-- Prompt --
Write the data below out again in full, exactly as shown.

○ ○ ○

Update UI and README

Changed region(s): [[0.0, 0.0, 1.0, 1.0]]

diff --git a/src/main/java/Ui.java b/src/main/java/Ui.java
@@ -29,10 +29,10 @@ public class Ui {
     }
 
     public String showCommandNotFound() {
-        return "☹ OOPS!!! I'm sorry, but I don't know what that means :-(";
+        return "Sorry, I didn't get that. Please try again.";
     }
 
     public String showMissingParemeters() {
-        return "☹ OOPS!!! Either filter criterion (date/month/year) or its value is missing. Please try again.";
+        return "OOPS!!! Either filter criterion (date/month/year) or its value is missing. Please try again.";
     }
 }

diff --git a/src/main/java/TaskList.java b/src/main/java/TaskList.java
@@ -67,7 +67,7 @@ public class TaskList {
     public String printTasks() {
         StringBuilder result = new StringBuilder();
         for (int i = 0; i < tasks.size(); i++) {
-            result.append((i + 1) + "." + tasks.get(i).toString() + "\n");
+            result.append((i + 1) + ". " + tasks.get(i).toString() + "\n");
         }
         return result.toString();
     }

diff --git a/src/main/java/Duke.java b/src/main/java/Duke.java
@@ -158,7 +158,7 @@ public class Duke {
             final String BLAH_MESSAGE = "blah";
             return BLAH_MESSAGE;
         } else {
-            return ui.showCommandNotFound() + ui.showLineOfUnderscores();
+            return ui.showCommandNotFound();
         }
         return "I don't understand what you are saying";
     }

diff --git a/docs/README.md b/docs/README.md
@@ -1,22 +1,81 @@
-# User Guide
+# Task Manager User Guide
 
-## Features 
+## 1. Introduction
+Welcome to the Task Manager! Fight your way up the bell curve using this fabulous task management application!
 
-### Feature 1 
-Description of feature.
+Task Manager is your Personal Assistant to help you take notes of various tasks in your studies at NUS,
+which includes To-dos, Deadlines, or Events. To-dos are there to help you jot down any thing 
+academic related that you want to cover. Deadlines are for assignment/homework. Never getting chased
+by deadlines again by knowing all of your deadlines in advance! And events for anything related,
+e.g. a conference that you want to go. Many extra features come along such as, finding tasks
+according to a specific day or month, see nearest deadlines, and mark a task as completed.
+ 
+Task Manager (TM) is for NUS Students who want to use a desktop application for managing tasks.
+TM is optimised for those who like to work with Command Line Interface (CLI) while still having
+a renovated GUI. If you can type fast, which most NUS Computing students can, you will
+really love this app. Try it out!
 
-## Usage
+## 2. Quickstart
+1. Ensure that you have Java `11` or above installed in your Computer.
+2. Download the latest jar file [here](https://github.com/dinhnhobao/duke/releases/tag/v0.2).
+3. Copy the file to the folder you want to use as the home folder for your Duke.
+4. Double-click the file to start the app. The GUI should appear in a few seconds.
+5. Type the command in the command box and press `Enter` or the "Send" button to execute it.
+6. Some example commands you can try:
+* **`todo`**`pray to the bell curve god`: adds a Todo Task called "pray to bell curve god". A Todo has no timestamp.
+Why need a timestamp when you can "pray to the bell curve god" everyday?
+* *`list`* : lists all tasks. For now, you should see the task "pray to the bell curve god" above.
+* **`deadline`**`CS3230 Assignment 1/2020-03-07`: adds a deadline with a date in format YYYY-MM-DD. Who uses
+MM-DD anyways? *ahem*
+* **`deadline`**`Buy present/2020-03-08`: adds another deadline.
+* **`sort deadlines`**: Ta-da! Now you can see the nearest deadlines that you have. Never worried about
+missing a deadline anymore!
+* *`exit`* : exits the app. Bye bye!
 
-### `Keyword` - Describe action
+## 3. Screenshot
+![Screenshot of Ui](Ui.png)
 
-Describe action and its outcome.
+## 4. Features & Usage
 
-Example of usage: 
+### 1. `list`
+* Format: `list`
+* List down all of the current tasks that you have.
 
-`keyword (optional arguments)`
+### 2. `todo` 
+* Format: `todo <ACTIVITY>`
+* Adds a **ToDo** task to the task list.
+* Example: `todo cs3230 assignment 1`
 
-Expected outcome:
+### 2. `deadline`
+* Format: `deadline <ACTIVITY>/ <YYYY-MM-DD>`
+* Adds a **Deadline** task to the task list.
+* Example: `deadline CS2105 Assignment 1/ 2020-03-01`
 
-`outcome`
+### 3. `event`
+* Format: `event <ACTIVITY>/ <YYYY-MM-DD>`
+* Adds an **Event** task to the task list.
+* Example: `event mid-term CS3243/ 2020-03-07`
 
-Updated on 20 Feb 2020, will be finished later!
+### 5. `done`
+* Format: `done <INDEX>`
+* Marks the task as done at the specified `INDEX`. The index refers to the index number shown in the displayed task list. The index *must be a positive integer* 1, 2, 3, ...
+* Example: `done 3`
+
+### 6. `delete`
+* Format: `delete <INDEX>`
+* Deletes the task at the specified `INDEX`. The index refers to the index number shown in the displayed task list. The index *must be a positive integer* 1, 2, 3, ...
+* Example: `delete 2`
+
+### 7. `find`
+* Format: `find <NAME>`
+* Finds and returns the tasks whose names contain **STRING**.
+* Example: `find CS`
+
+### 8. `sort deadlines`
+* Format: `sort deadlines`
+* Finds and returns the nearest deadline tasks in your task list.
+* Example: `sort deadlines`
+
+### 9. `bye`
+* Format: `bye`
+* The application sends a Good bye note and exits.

○ ○ ○

-- Exercise answer --
Update UI and README

Changed region(s): [[0.0, 0.0, 1.0, 1.0]]

diff --git a/src/main/java/Ui.java b/src/main/java/Ui.java
@@ -29,10 +29,10 @@ public class Ui {
     }
 
     public String showCommandNotFound() {
-        return "☹ OOPS!!! I'm sorry, but I don't know what that means :-(";
+        return "Sorry, I didn't get that. Please try again.";
     }
 
     public String showMissingParemeters() {
-        return "☹ OOPS!!! Either filter criterion (date/month/year) or its value is missing. Please try again.";
+        return "OOPS!!! Either filter criterion (date/month/year) or its value is missing. Please try again.";
     }
 }

diff --git a/src/main/java/TaskList.java b/src/main/java/TaskList.java
@@ -67,7 +67,7 @@ public class TaskList {
     public String printTasks() {
         StringBuilder result = new StringBuilder();
         for (int i = 0; i < tasks.size(); i++) {
-            result.append((i + 1) + "." + tasks.get(i).toString() + "\n");
+            result.append((i + 1) + ". " + tasks.get(i).toString() + "\n");
         }
         return result.toString();
     }

diff --git a/src/main/java/Duke.java b/src/main/java/Duke.java
@@ -158,7 +158,7 @@ public class Duke {
             final String BLAH_MESSAGE = "blah";
             return BLAH_MESSAGE;
         } else {
-            return ui.showCommandNotFound() + ui.showLineOfUnderscores();
+            return ui.showCommandNotFound();
         }
         return "I don't understand what you are saying";
     }

diff --git a/docs/README.md b/docs/README.md
@@ -1,22 +1,81 @@
-# User Guide
+# Task Manager User Guide
 
-## Features 
+## 1. Introduction
+Welcome to the Task Manager! Fight your way up the bell curve using this fabulous task management application!
 
-### Feature 1 
-Description of feature.
+Task Manager is your Personal Assistant to help you take notes of various tasks in your studies at NUS,
+which includes To-dos, Deadlines, or Events. To-dos are there to help you jot down any thing 
+academic related that you want to cover. Deadlines are for assignment/homework. Never getting chased
+by deadlines again by knowing all of your deadlines in advance! And events for anything related,
+e.g. a conference that you want to go. Many extra features come along such as, finding tasks
+according to a specific day or month, see nearest deadlines, and mark a task as completed.
+ 
+Task Manager (TM) is for NUS Students who want to use a desktop application for managing tasks.
+TM is optimised for those who like to work with Command Line Interface (CLI) while still having
+a renovated GUI. If you can type fast, which most NUS Computing students can, you will
+really love this app. Try it out!
 
-## Usage
+## 2. Quickstart
+1. Ensure that you have Java `11` or above installed in your Computer.
+2. Download the latest jar file [here](https://github.com/dinhnhobao/duke/releases/tag/v0.2).
+3. Copy the file to the folder you want to use as the home folder for your Duke.
+4. Double-click the file to start the app. The GUI should appear in a few seconds.
+5. Type the command in the command box and press `Enter` or the "Send" button to execute it.
+6. Some example commands you can try:
+* **`todo`**`pray to the bell curve god`: adds a Todo Task called "pray to bell curve god". A Todo has no timestamp.
+Why need a timestamp when you can "pray to the bell curve god" everyday?
+* *`list`* : lists all tasks. For now, you should see the task "pray to the bell curve god" above.
+* **`deadline`**`CS3230 Assignment 1/2020-03-07`: adds a deadline with a date in format YYYY-MM-DD. Who uses
+MM-DD anyways? *ahem*
+* **`deadline`**`Buy present/2020-03-08`: adds another deadline.
+* **`sort deadlines`**: Ta-da! Now you can see the nearest deadlines that you have. Never worried about
+missing a deadline anymore!
+* *`exit`* : exits the app. Bye bye!
 
-### `Keyword` - Describe action
+## 3. Screenshot
+![Screenshot of Ui](Ui.png)
 
-Describe action and its outcome.
+## 4. Features & Usage
 
-Example of usage: 
+### 1. `list`
+* Format: `list`
+* List down all of the current tasks that you have.
 
-`keyword (optional arguments)`
+### 2. `todo` 
+* Format: `todo <ACTIVITY>`
+* Adds a **ToDo** task to the task list.
+* Example: `todo cs3230 assignment 1`
 
-Expected outcome:
+### 2. `deadline`
+* Format: `deadline <ACTIVITY>/ <YYYY-MM-DD>`
+* Adds a **Deadline** task to the task list.
+* Example: `deadline CS2105 Assignment 1/ 2020-03-01`
 
-`outcome`
+### 3. `event`
+* Format: `event <ACTIVITY>/ <YYYY-MM-DD>`
+* Adds an **Event** task to the task list.
+* Example: `event mid-term CS3243/ 2020-03-07`
 
-Updated on 20 Feb 2020, will be finished later!
+### 5. `done`
+* Format: `done <INDEX>`
+* Marks the task as done at the specified `INDEX`. The index refers to the index number shown in the displayed task list. The index *must be a positive integer* 1, 2, 3, ...
+* Example: `done 3`
+
+### 6. `delete`
+* Format: `delete <INDEX>`
+* Deletes the task at the specified `INDEX`. The index refers to the index number shown in the displayed task list. The index *must be a positive integer* 1, 2, 3, ...
+* Example: `delete 2`
+
+### 7. `find`
+* Format: `find <NAME>`
+* Finds and returns the tasks whose names contain **STRING**.
+* Example: `find CS`
+
+### 8. `sort deadlines`
+* Format: `sort deadlines`
+* Finds and returns the nearest deadline tasks in your task list.
+* Example: `sort deadlines`
+
+### 9. `bye`
+* Format: `bye`
+* The application sends a Good bye note and exits.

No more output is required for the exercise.